- Supplied records -
########################################

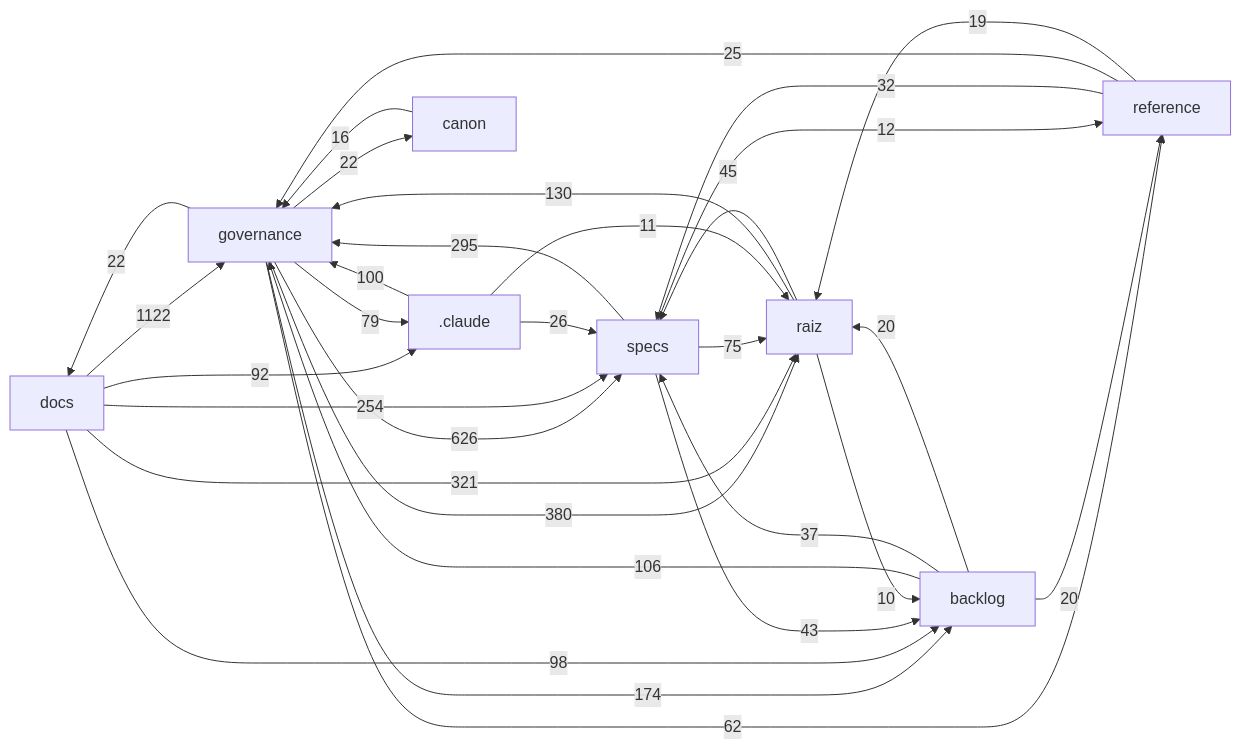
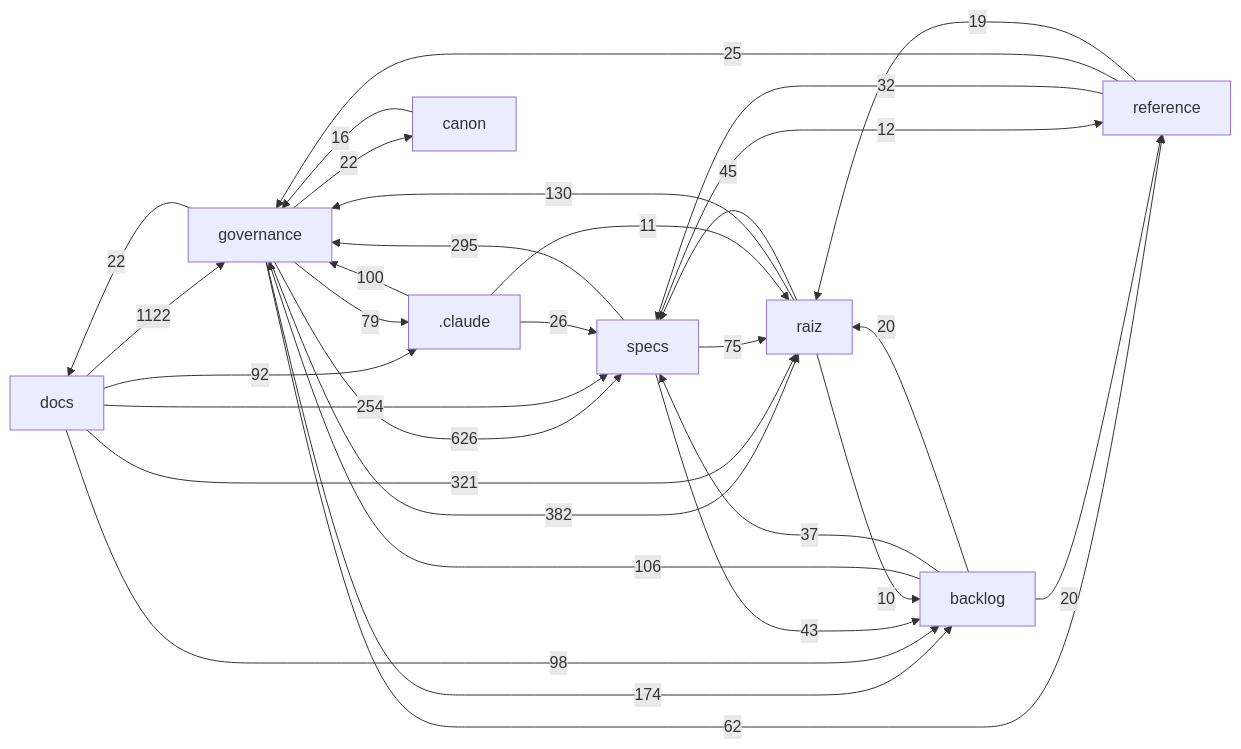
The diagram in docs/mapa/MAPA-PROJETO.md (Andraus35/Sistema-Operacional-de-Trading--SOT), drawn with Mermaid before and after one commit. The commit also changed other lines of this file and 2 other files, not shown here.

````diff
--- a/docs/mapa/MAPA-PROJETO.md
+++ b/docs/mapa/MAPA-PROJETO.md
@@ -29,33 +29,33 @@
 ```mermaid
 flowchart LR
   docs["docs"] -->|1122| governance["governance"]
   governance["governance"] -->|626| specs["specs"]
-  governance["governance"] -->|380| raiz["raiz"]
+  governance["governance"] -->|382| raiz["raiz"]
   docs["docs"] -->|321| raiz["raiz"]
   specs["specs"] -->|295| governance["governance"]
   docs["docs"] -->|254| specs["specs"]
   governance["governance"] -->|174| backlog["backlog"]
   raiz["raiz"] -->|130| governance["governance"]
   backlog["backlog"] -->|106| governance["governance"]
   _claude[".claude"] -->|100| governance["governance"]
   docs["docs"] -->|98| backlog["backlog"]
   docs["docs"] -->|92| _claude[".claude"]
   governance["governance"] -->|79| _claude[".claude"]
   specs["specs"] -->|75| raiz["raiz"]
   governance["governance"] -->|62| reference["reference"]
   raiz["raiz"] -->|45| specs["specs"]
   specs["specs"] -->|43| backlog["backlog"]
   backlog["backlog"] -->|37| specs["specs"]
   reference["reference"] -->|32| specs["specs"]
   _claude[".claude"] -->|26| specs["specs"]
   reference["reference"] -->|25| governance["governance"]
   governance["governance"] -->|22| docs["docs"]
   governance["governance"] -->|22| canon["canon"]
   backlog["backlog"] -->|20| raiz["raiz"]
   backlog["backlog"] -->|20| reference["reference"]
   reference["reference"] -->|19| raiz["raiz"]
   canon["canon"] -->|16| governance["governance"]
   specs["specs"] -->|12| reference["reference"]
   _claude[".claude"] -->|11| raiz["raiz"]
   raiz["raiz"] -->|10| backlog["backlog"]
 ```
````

########################################

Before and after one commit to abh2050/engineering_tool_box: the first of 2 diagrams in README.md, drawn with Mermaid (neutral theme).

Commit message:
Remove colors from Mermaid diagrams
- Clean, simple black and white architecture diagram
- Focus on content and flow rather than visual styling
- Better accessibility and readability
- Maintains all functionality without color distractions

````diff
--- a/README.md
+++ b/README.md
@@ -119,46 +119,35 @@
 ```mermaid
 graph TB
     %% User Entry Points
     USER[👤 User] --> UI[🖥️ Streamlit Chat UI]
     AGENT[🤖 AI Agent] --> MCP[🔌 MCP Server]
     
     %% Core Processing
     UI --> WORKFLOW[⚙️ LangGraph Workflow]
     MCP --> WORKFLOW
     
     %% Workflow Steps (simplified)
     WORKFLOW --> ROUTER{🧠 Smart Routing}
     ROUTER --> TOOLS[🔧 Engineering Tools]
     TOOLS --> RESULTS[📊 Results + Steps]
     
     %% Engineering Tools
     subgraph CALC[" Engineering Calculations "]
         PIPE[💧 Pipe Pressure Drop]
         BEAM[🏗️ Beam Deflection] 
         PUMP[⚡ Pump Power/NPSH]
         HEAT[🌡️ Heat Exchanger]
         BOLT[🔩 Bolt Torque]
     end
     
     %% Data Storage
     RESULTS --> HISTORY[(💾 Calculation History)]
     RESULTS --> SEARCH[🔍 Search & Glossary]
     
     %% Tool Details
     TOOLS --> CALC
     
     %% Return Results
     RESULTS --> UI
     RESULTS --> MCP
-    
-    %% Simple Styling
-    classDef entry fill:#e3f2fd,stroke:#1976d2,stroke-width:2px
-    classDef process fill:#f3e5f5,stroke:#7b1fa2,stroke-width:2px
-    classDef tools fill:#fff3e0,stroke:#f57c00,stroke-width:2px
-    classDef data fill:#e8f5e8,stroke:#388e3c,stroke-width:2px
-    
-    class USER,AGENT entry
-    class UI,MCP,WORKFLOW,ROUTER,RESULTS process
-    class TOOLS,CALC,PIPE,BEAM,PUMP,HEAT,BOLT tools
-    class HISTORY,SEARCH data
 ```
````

########################################

- Exercise brief -
Where the data above reaches the line holding "TOOLS --> RESULTS[📊 Results + Steps]", begin printing, and stop after the line holding "RESULTS --> SEARCH[🔍 Search & Glossary]". Each line must be reproduced exactly, with nothing else added.

- Exercise answer -
     TOOLS --> RESULTS[📊 Results + Steps]
     
     %% Engineering Tools
     subgraph CALC[" Engineering Calculations "]
         PIPE[💧 Pipe Pressure Drop]
         BEAM[🏗️ Beam Deflection] 
         PUMP[⚡ Pump Power/NPSH]
         HEAT[🌡️ Heat Exchanger]
         BOLT[🔩 Bolt Torque]
     end
     
     %% Data Storage
     RESULTS --> HISTORY[(💾 Calculation History)]
     RESULTS --> SEARCH[🔍 Search & Glossary]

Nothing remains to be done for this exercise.